The records.

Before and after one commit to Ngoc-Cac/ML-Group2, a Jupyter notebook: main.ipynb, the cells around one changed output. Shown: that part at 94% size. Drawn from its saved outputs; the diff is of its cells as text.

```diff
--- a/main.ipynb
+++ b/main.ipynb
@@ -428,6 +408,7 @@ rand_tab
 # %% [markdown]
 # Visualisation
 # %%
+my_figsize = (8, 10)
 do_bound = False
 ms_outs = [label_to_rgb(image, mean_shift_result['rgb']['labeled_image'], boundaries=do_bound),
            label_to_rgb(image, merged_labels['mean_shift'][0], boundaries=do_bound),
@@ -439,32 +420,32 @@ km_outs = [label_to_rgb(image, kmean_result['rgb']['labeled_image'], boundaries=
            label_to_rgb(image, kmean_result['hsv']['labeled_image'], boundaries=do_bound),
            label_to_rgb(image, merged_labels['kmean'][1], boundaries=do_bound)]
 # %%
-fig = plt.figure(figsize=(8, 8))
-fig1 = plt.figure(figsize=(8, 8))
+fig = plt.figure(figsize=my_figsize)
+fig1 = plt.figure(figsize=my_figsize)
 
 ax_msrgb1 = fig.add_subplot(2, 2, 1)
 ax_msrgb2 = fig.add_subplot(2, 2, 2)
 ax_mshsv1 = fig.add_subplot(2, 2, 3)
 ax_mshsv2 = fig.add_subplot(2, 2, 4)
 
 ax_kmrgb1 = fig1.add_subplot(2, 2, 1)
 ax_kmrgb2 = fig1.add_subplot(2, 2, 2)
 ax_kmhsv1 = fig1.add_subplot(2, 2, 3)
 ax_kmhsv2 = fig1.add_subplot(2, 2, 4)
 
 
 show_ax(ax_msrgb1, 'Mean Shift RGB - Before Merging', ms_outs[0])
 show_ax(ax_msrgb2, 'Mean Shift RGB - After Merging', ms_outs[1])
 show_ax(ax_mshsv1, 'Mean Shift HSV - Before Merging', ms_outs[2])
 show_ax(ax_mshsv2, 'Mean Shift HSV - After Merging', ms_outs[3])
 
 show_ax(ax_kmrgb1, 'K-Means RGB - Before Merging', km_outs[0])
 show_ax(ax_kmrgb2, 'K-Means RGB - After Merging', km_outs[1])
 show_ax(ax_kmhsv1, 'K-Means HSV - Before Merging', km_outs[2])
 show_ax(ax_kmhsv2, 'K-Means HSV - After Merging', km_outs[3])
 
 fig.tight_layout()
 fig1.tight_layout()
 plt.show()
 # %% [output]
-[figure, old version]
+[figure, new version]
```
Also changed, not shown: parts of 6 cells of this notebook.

Exercise directions. From the records above, return each line where "output" occurs.

Solution for this task.
Before and after one commit to Ngoc-Cac/ML-Group2, a Jupyter notebook: main.ipynb, the cells around one changed output. Shown: that part at 94% size. Drawn from its saved outputs; the diff is of its cells as text.
 # %% [output]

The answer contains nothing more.